Requirement:
Using "label" as the search string, find the matching lines below and copy them.

────────────────────────────────────────

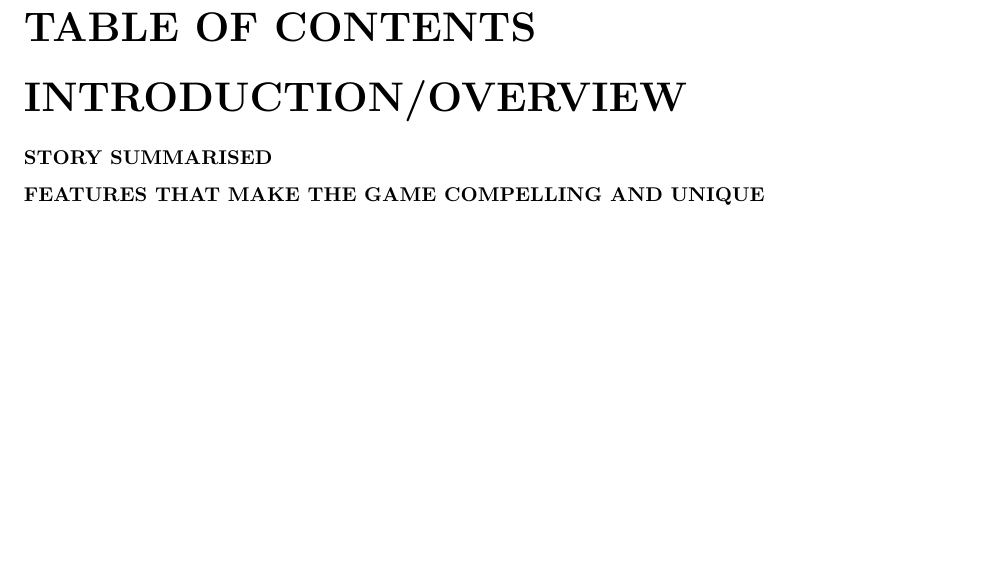
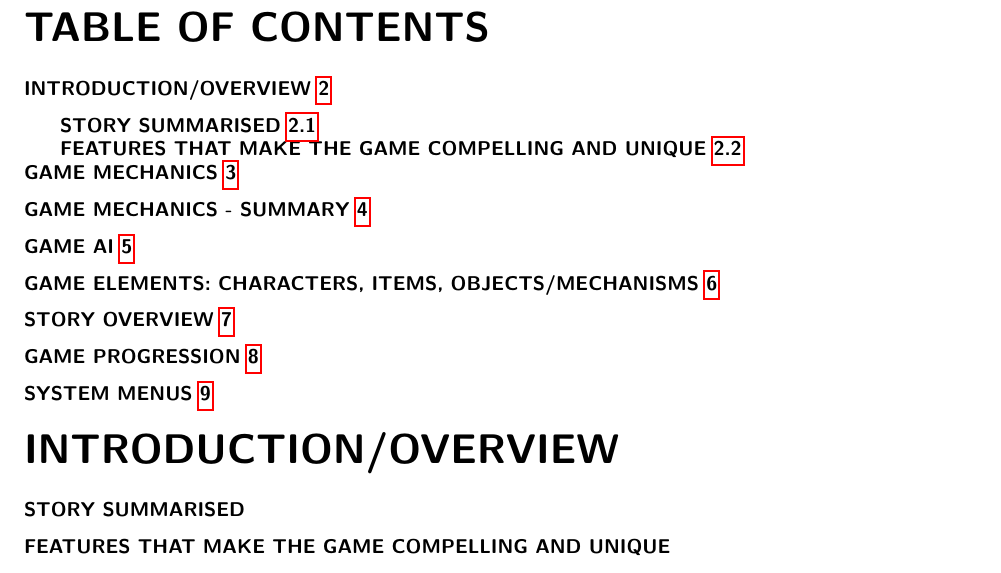
Before and after one commit to TheCaister/At-Debts-Door-Document, a LaTeX document (At Debts Door Document.tex): part of the page before the commit and part of page 2 of 2 after it, cut so that both start at the same text, the shorter picture padded with empty space. Compiled offline with pdfLaTeX.

Commit message:
added some label and references

```diff
--- a/At Debts Door Document.tex
+++ b/At Debts Door Document.tex
@@ -21,16 +17,16 @@
 {0em}
 {}
 
-\titleformat{\subsubsection}[runin]
+\titleformat{\subsubsection}
 {\bfseries}
 {}
 {0em}
-{}[---]
+{}
 
 \titlespacing{\subsubsection}
 {0em}{0em}{0em}
 
-%\renewcommand{\maketitle}{}
+\renewcommand{\familydefault}{\sfdefault}
 
 \author{Edison Cai, Sergiu Mereacre, Bayan Nezamabad, Jack O'Brien}
 \title{At Debt's Door Game Design Document}
@@ -41,11 +37,11 @@
 
 \section{TABLE OF CONTENTS}
 
-\section{INTRODUCTION/OVERVIEW}
+%
 
-\subsection{STORY SUMMARISED}
+\subsection{INTRODUCTION/OVERVIEW \ref{intro}}
 
-\subsection{FEATURES THAT MAKE THE GAME COMPELLING AND UNIQUE}
+\subsubsection{STORY SUMMARISED \ref{storysumm}}
 
-\section{GAME MECHANICS}
+\subsubsection{FEATURES THAT MAKE THE GAME COMPELLING AND UNIQUE \ref{features}}
 
@@ -53,3 +49,3 @@
 
-\section{GAME AI}
+\subsection{GAME MECHANICS \ref{mechanics}}
 
@@ -57,3 +53,3 @@
 
-\section{STORY OVERVIEW}
+\subsection{GAME MECHANICS - SUMMARY \ref{mechanicssumm}}
 
@@ -61,2 +57,26 @@
 
-\section{SYSTEM MENUS}
+\subsection{GAME AI \ref{ai}}
+
+%
+
+\subsection{GAME ELEMENTS: CHARACTERS, ITEMS, OBJECTS/MECHANISMS \ref{elements}}
+
+%
+
+\subsection{STORY OVERVIEW \ref{storyover}}
+
+%
+
+\subsection{GAME PROGRESSION \ref{progression}}
+
+%
+
+\subsection{SYSTEM MENUS \ref{menus}}
+
+%Main section
+
+\section{INTRODUCTION/OVERVIEW \label{intro}}
+
+\subsection{STORY SUMMARISED \label{storysumm}}
+
+\subsection{FEATURES THAT MAKE THE GAME COMPELLING AND UNIQUE \label{features}}
```
Also changed, not shown: At Debts Door Document.pdf, At Debts Door Document.tex (24 more changed lines), 4 other files.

────────────────────────────────────────

Solution to the exercise:
added some label and references
+\section{INTRODUCTION/OVERVIEW \label{intro}}
+\subsection{STORY SUMMARISED \label{storysumm}}
+\subsection{FEATURES THAT MAKE THE GAME COMPELLING AND UNIQUE \label{features}}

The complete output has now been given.